The kiwi dropped to 68.44 US cents at 5pm in Wellington, from 69.39 cents late on Wednesday. The trade-weighted index fell to 72.37 from 73.
The US dollar index, which measures the greenback against a basket of currencies, has picked up from a six-month low this week on speculation the currency may have sold off enough given the Federal Reserve is planning to raise interest rates at some stage.
The kiwi dropped further on Thursday after the central bank of Singapore, MAS, which drives monetary policy decisions via the Singapore dollar, eased policy for the third time in 15 months to 'neutral', sending a signal to financial markets that the city-state sees a dimmer outlook for its own economy and global growth.
"Singapore is saying there's a less favourable external environment, a general feeling that global trade is going to be a bit weaker than expected this year," said Dan Bell, head of corporate sales at HiFX.
"The reasons for wanting to buy the kiwi or sell the US dollar are looking less compelling. The bottom line is that the Reserve Bank of New Zealand is easing and the Fed is going to be tightening and it is just a question of timing."
The kiwi didn't move much after the release of the BNZ-BusinessNZ performance of manufacturing index, which fell to a seasonally adjusted 54.7 last month, a five-month low.
Traders are relatively evenly split on the timing of an interest rate cut by the Reserve Bank, with about 49.7 per cent seeing a cut in the official cash rate to 2 per cent on April 28 and 50.3 per cent seeing the rate remaining at 2.25 per cent, making a cut in June more likely, based on the overnight interest swap curve.
The New Zealand dollar fell to 89.35 Australian cents from 90.11 cents yesterday and declined to 60.73 euro cents from 61.05 cents. It slipped to 4.4359 yuan from 4.4852 yuan, and fell to 48.44 British pence from 48.65 pence. The kiwi traded at 74.82 yen, down from 75.55 yen.

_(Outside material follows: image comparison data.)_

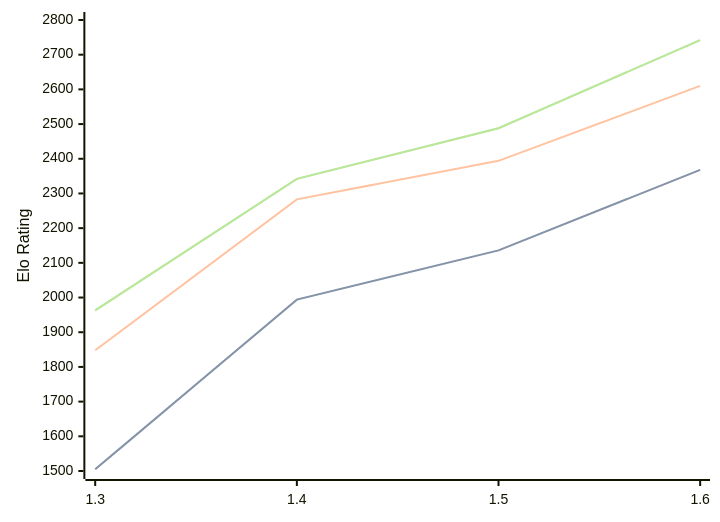
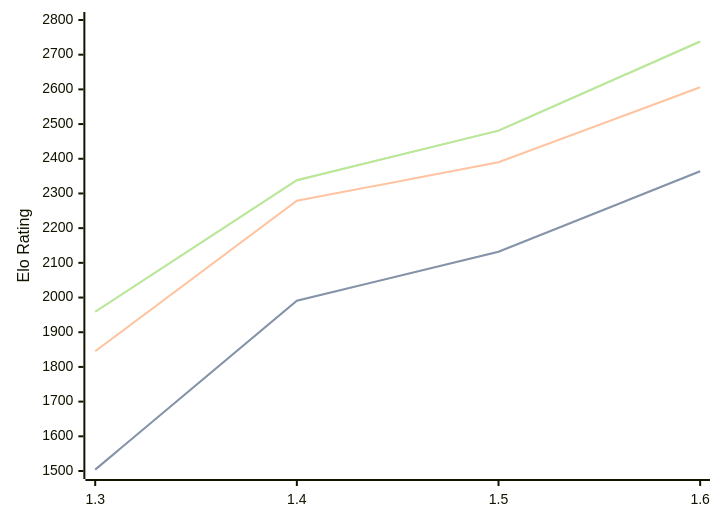
One commit to computer-chess-index/cci changed the third of 3 diagrams in engines/Facon.md. Above: the diagram before and after it, drawn with Mermaid. The commit also changed other lines of this file, not shown here.

Commit message:
Update CCI Ratings (ELO VLTC) - 2026-07-16

````diff
--- a/engines/Facon.md
+++ b/engines/Facon.md
@@ -70,11 +70,11 @@
 ```mermaid
 %%{init: {"theme":"base","themeVariables":{"seriesColors:['#a3a3a3','#222221','#faa371']}}}%%
 xychart-beta
   x-axis ["1.3", "1.4", "1.5", "1.6"]
   y-axis "Elo Rating" 1500 --> 2800
-  line "STC (8.0+0.08s)" [1505, 1994, 2136, 2368]
-  line "STC (8.0+0.08s)" [1505, 1994, 2136, 2368]
-  line "LTC (60.0+0.60s)" [1848, 2283, 2394, 2610]
-  line "VLTC (2m24s+1.12s)" [1963, 2342, 2488, 2742]
-  line "VLTC (2m24s+1.12s)" [1963, 2342, 2488, 2742]
+  line "STC (8.0+0.08s)" [1504, 1991, 2132, 2364]
+  line "STC (8.0+0.08s)" [1504, 1991, 2132, 2364]
+  line "LTC (60.0+0.60s)" [1845, 2279, 2390, 2606]
+  line "VLTC (2m24s+1.12s)" [1959, 2338, 2481, 2738]
+  line "VLTC (2m24s+1.12s)" [1959, 2338, 2481, 2738]
 ```
````
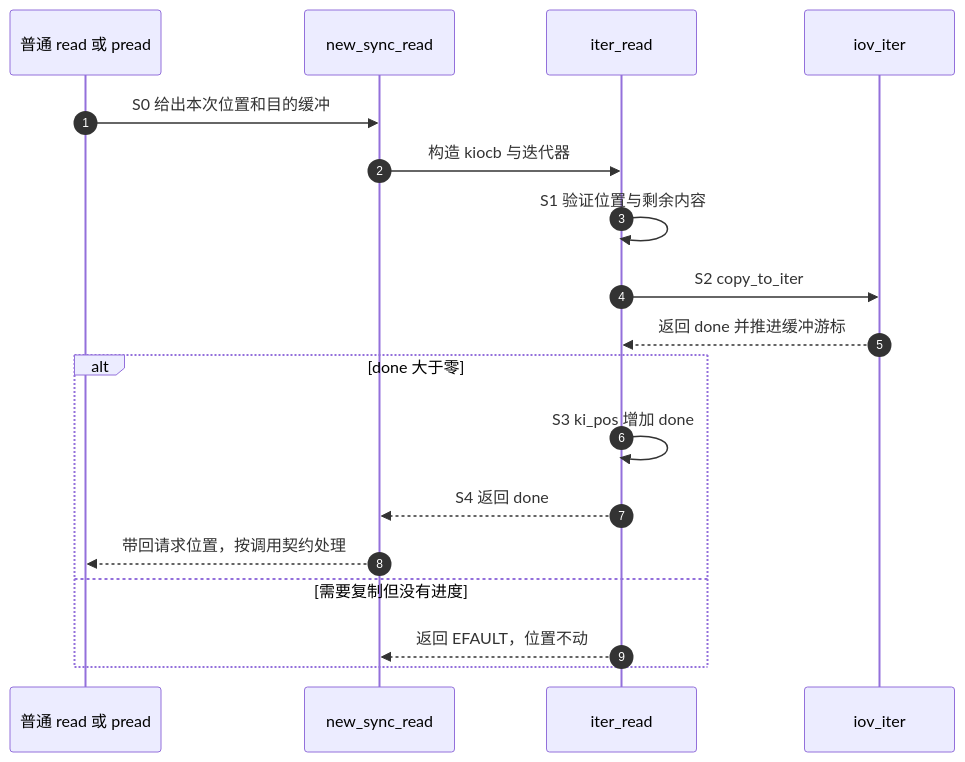
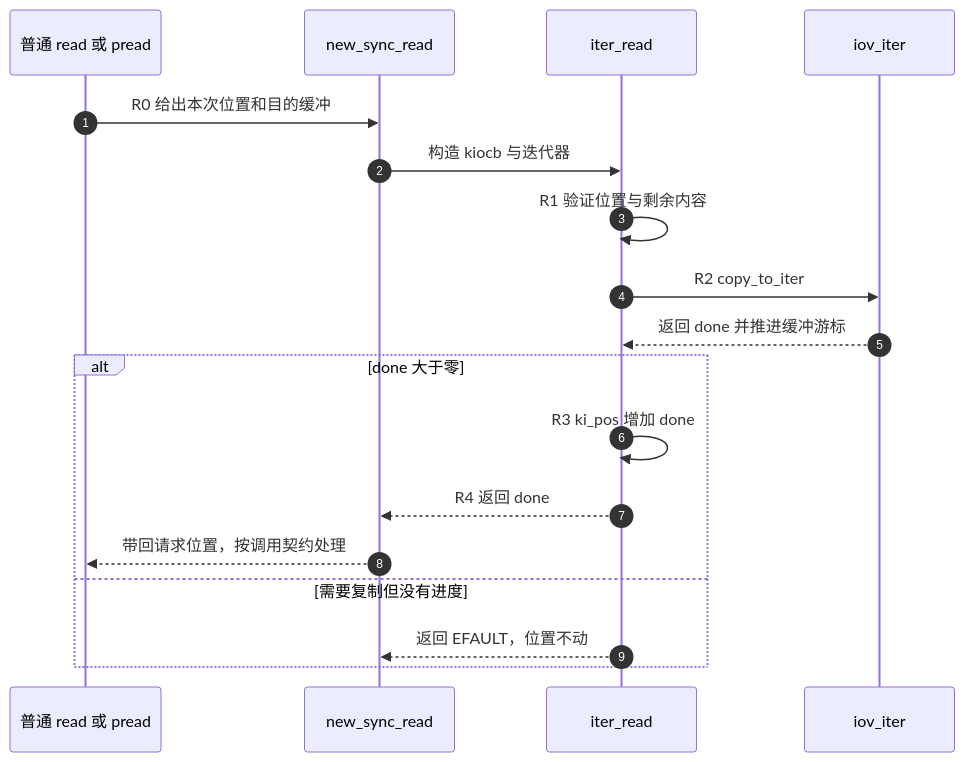
Before and after one commit to FormingSystem/linux_note: the second of 2 diagrams in knowledge/driver_model/file_operations/P02_迭代读取与请求位置.md, drawn with Mermaid. The commit also changed other lines of this file and 5 other files, not shown here.

````diff
--- a/knowledge/driver_model/file_operations/P02_迭代读取与请求位置.md
+++ b/knowledge/driver_model/file_operations/P02_迭代读取与请求位置.md
@@ -200,20 +236,20 @@
 ```mermaid
 sequenceDiagram
     autonumber
     participant caller as 普通 read 或 pread
     participant vfs as new_sync_read
     participant cb as iter_read
     participant iter as iov_iter
-    caller->>vfs: S0 给出本次位置和目的缓冲
+    caller->>vfs: R0 给出本次位置和目的缓冲
     vfs->>cb: 构造 kiocb 与迭代器
-    cb->>cb: S1 验证位置与剩余内容
-    cb->>iter: S2 copy_to_iter
+    cb->>cb: R1 验证位置与剩余内容
+    cb->>iter: R2 copy_to_iter
     iter-->>cb: 返回 done 并推进缓冲游标
     alt done 大于零
-        cb->>cb: S3 ki_pos 增加 done
-        cb-->>vfs: S4 返回 done
+        cb->>cb: R3 ki_pos 增加 done
+        cb-->>vfs: R4 返回 done
         vfs-->>caller: 带回请求位置，按调用契约处理
     else 需要复制但没有进度
         cb-->>vfs: 返回 EFAULT，位置不动
     end
 ```
````
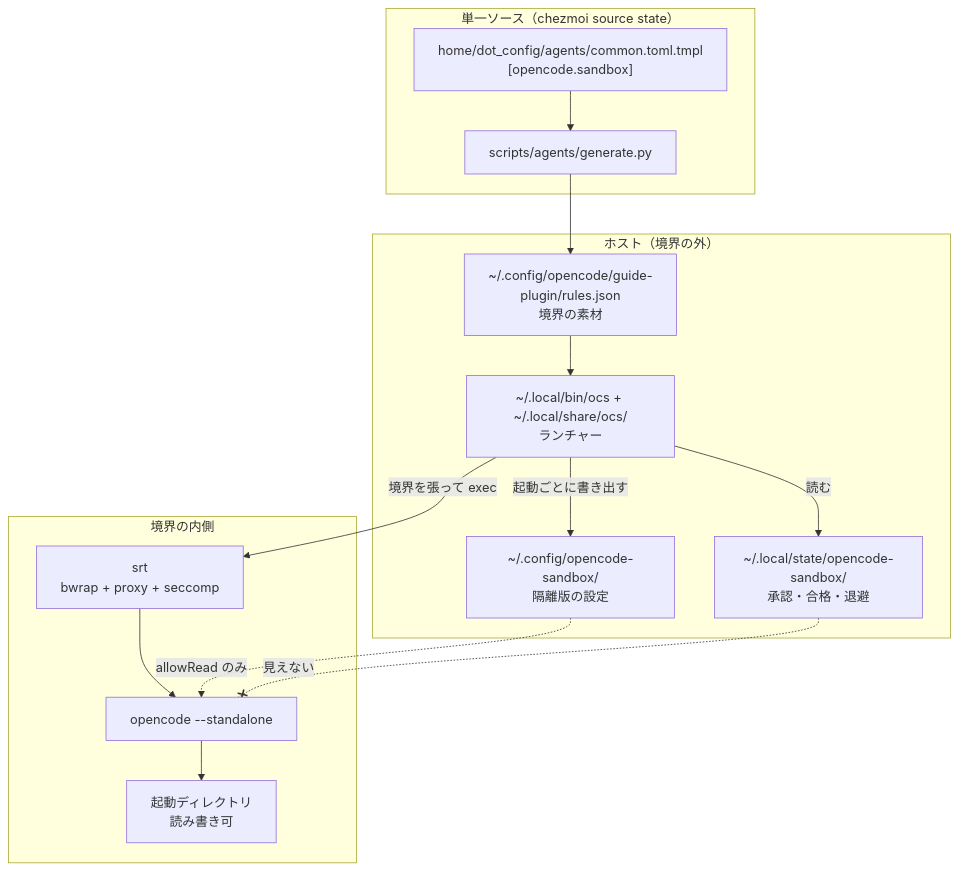
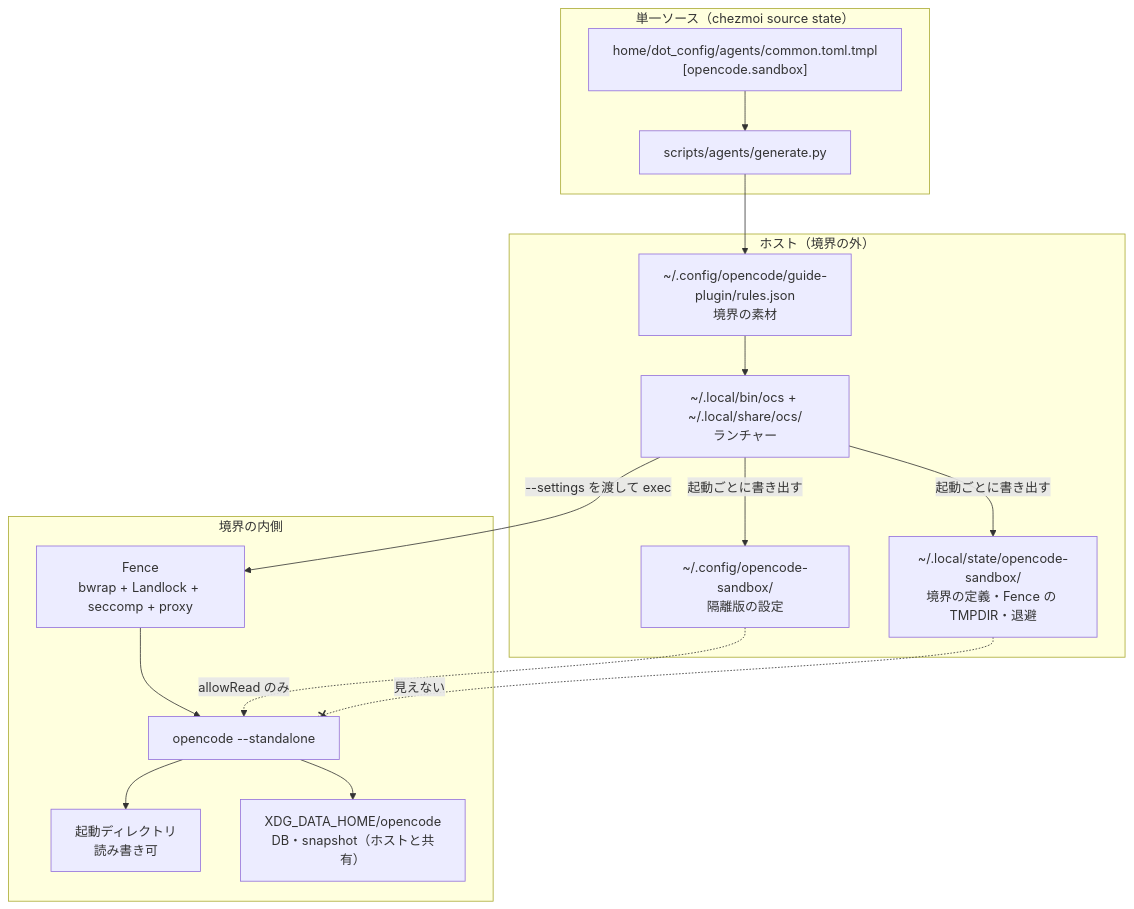
One commit to applejxd/dotfiles changed the first of 4 diagrams in docs/spec/opencode-sandbox.md. Above: the diagram before and after it, drawn with Mermaid. The commit also changed other lines of this file and 14 other files, not shown here.

First line of the commit message:
docs: ocs の仕様を Fence と DB の共有に合わせ、CHG-0009 の実装と検証を記録する

````diff
--- a/docs/spec/opencode-sandbox.md
+++ b/docs/spec/opencode-sandbox.md
@@ -33,30 +38,32 @@
 ```mermaid
 flowchart TD
     subgraph source["単一ソース（chezmoi source state）"]
         COMMON["home/dot_config/agents/common.toml.tmpl<br>[opencode.sandbox]"]
         GEN["scripts/agents/generate.py"]
     end
 
     subgraph host["ホスト（境界の外）"]
         RULES["~/.config/opencode/guide-plugin/rules.json<br>境界の素材"]
         OCS["~/.local/bin/ocs + ~/.local/share/ocs/<br>ランチャー"]
-        STATE["~/.local/state/opencode-sandbox/<br>承認・合格・退避"]
+        STATE["~/.local/state/opencode-sandbox/<br>境界の定義・Fence の TMPDIR・退避"]
         CFG["~/.config/opencode-sandbox/<br>隔離版の設定"]
     end
 
     subgraph inside["境界の内側"]
-        SRT["srt<br>bwrap + proxy + seccomp"]
+        FENCE["Fence<br>bwrap + Landlock + seccomp + proxy"]
         OC["opencode --standalone"]
         WS["起動ディレクトリ<br>読み書き可"]
+        DATA["XDG_DATA_HOME/opencode<br>DB・snapshot（ホストと共有）"]
     end
 
     COMMON --> GEN --> RULES
     RULES --> OCS
-    OCS -- "読む" --> STATE
+    OCS -- "起動ごとに書き出す" --> STATE
     OCS -- "起動ごとに書き出す" --> CFG
-    OCS -- "境界を張って exec" --> SRT
-    SRT --> OC
+    OCS -- "--settings を渡して exec" --> FENCE
+    FENCE --> OC
     OC --> WS
+    OC --> DATA
     CFG -. "allowRead のみ" .-> OC
     STATE -. "見えない" .-x OC
 ```
````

The two-year swap rate fell 3 basis points to 2.21 per cent and the 10-year swaps dropped 4 basis points to 2.95 per cent.